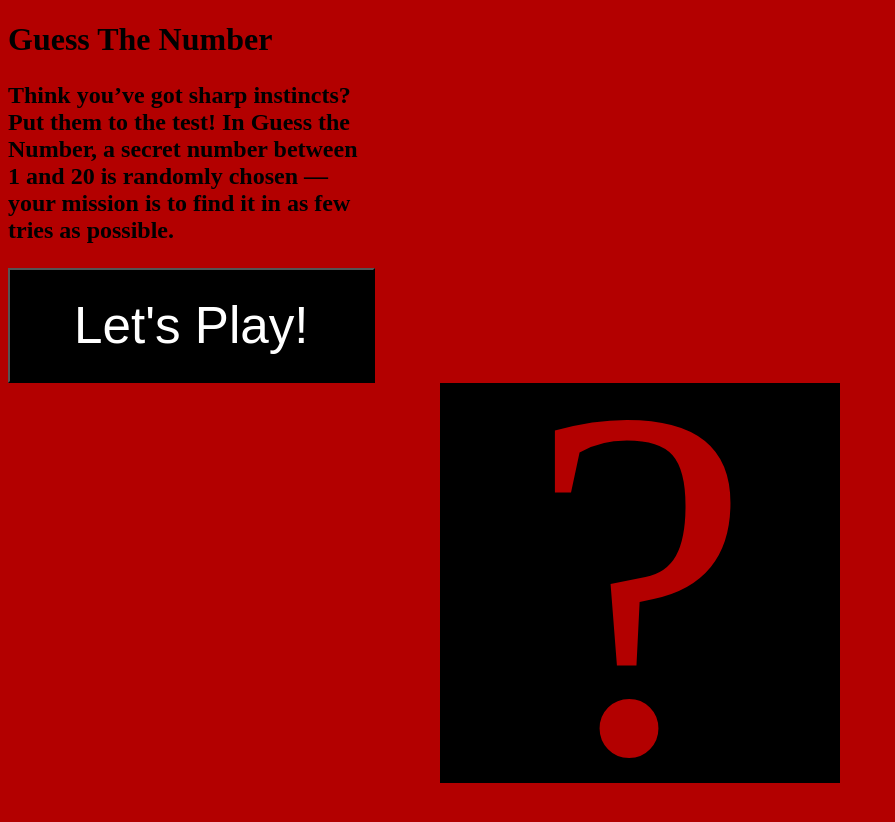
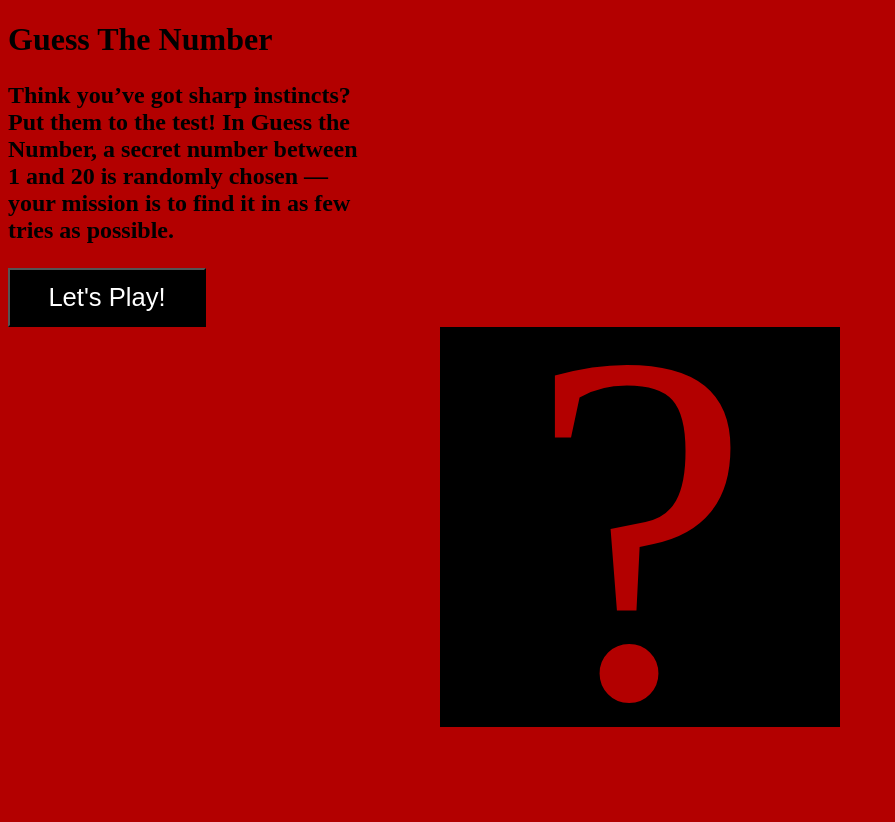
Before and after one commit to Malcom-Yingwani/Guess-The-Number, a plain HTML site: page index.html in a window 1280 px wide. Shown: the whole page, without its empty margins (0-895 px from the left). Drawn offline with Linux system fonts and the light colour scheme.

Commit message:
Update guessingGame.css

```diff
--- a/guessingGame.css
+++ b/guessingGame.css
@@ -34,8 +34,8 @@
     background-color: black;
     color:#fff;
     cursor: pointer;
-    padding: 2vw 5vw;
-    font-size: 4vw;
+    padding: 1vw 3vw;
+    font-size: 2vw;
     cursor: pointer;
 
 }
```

* * *

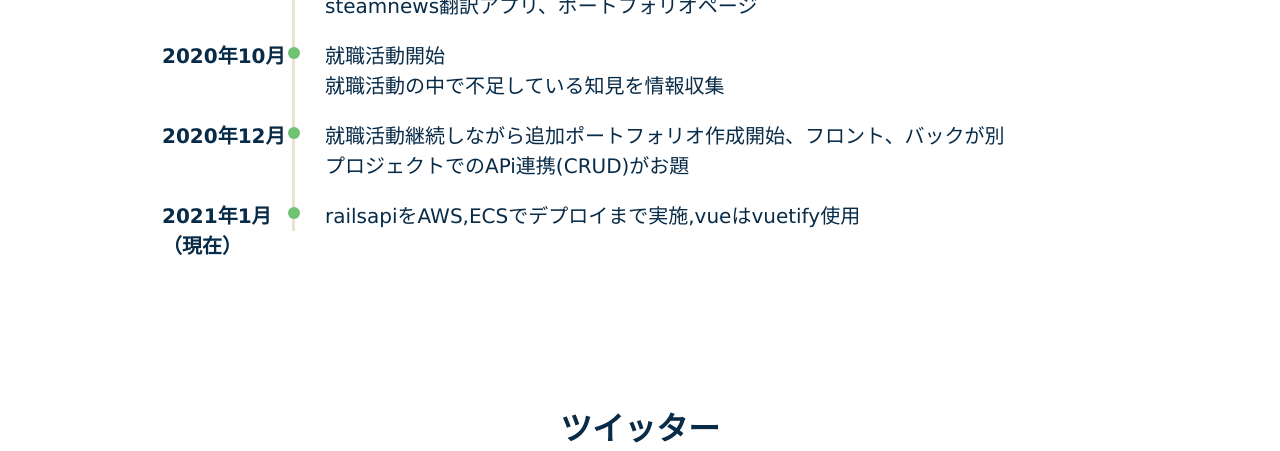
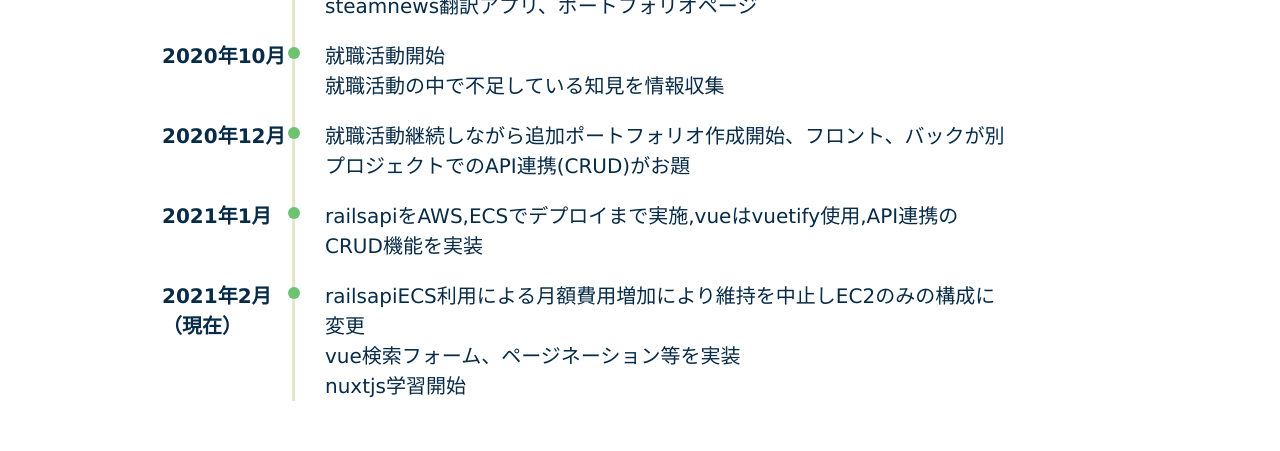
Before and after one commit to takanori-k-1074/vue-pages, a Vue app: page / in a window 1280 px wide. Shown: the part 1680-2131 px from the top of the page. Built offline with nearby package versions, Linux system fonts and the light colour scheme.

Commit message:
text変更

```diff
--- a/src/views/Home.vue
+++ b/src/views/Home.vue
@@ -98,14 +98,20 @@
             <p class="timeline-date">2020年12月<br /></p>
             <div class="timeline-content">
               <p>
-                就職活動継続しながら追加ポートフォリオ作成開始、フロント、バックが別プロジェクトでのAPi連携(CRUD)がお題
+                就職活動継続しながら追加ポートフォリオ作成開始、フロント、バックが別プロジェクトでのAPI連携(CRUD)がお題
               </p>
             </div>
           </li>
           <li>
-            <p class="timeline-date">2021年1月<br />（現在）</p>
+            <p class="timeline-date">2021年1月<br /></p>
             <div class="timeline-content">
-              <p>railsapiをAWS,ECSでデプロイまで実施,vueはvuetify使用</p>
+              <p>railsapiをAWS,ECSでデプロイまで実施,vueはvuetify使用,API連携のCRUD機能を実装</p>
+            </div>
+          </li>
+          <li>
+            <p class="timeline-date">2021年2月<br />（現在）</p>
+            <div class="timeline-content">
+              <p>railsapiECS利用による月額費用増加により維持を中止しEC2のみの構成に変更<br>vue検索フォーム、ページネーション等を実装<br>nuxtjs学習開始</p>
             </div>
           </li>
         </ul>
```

#### Work required:
Search the data for "class". Copy every matching line.

#### Written response:
             <p class="timeline-date">2020年12月<br /></p>
             <div class="timeline-content">
-            <p class="timeline-date">2021年1月<br />（現在）</p>
+            <p class="timeline-date">2021年1月<br /></p>
             <div class="timeline-content">
+            <p class="timeline-date">2021年2月<br />（現在）</p>
+            <div class="timeline-content">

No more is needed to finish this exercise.